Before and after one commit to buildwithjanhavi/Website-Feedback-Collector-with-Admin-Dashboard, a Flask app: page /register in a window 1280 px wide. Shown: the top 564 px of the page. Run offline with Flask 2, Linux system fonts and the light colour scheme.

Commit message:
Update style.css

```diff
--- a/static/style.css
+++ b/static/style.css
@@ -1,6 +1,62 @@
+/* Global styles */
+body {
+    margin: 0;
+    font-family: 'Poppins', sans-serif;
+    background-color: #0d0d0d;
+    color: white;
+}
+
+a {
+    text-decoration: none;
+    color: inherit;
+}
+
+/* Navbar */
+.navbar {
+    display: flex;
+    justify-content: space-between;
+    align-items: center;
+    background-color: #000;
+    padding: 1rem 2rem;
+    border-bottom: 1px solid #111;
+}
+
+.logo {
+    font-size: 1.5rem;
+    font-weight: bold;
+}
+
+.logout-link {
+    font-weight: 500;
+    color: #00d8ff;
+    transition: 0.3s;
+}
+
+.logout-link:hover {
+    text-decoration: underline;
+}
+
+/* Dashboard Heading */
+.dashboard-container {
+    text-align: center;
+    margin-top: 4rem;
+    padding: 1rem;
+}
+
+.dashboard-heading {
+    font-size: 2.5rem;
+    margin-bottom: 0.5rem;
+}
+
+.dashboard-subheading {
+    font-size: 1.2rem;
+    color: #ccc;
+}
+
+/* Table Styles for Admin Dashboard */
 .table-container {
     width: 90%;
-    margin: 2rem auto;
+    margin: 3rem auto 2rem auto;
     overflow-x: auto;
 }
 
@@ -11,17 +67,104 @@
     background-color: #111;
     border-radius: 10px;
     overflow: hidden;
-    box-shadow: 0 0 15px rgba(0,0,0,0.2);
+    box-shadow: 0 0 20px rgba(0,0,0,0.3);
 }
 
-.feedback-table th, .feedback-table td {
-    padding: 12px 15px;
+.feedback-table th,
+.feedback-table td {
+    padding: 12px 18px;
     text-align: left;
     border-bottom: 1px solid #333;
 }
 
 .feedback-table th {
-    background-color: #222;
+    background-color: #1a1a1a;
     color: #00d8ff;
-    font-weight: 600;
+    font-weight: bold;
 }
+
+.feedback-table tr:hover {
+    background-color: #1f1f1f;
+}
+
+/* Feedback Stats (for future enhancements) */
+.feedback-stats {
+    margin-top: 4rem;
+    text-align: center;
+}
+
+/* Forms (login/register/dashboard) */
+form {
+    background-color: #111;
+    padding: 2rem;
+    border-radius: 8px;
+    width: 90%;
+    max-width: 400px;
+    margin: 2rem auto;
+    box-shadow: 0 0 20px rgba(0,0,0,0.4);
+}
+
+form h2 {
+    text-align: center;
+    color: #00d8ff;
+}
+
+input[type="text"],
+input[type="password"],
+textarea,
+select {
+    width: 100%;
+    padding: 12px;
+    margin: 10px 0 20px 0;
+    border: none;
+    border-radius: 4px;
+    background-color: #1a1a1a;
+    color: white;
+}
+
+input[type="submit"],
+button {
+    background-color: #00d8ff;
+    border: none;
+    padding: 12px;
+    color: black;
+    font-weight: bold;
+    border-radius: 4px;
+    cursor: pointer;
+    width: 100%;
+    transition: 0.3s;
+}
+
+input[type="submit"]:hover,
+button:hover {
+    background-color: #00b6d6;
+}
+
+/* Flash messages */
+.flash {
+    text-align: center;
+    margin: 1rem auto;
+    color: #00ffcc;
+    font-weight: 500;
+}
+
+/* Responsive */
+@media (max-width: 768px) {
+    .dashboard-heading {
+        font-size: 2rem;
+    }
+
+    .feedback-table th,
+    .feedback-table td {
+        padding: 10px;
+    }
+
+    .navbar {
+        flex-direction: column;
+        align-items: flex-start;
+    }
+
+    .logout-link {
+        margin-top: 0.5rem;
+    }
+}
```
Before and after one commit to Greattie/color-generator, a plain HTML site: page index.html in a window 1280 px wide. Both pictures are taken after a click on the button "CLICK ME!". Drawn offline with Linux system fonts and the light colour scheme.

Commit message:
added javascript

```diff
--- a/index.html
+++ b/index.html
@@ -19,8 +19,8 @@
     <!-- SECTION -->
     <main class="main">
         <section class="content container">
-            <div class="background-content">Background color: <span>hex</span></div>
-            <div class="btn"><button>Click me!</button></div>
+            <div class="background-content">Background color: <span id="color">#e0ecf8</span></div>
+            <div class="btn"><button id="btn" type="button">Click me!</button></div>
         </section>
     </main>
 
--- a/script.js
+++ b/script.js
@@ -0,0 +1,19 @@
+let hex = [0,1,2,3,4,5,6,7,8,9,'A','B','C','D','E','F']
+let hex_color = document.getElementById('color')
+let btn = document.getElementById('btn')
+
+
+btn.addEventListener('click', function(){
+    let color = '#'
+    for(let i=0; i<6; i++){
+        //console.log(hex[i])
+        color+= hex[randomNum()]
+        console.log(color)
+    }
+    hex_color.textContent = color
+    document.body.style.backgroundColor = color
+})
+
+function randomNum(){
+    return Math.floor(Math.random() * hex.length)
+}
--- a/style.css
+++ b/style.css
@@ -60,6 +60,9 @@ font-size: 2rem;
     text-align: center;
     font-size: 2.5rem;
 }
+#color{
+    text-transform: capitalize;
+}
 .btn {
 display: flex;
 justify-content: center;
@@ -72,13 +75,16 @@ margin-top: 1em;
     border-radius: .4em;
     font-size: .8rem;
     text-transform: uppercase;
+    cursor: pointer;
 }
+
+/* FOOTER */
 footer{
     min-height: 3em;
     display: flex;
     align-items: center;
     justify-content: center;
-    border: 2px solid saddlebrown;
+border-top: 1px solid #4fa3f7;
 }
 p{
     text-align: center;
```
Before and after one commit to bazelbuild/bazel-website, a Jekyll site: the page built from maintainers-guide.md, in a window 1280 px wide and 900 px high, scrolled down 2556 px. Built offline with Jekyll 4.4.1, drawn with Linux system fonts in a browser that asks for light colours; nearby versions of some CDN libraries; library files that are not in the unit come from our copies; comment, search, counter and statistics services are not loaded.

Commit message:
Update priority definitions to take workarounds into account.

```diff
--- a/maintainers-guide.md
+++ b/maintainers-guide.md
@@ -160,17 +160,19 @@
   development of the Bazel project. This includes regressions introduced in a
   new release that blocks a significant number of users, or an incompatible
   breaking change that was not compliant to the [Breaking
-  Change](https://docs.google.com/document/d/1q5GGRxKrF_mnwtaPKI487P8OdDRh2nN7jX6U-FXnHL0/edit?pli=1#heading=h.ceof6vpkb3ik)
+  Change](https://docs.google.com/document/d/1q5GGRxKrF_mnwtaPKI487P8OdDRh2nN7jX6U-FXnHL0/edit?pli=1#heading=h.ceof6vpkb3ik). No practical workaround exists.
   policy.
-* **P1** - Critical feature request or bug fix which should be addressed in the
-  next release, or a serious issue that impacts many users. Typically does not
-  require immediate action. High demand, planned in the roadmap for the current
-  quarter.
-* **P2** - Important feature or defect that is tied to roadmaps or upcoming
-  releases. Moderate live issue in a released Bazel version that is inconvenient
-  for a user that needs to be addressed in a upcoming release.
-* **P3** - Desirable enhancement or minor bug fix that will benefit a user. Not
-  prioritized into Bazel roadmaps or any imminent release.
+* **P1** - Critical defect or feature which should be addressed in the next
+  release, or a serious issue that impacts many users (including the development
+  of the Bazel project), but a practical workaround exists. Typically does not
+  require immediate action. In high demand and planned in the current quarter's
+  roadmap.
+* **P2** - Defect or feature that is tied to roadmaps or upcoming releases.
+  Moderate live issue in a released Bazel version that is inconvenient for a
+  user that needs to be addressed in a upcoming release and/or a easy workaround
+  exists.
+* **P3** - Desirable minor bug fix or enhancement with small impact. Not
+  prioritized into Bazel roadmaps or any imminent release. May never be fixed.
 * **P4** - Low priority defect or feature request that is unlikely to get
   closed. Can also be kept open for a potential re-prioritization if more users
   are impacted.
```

§ **TASK OBJECTIVE**: Wherever the word "upcoming" appears in a line of the data above, copy that line.

§ **RESULT OF THIS EXERCISE**:
-* **P2** - Important feature or defect that is tied to roadmaps or upcoming
-  for a user that needs to be addressed in a upcoming release.
+* **P2** - Defect or feature that is tied to roadmaps or upcoming releases.
+  user that needs to be addressed in a upcoming release and/or a easy workaround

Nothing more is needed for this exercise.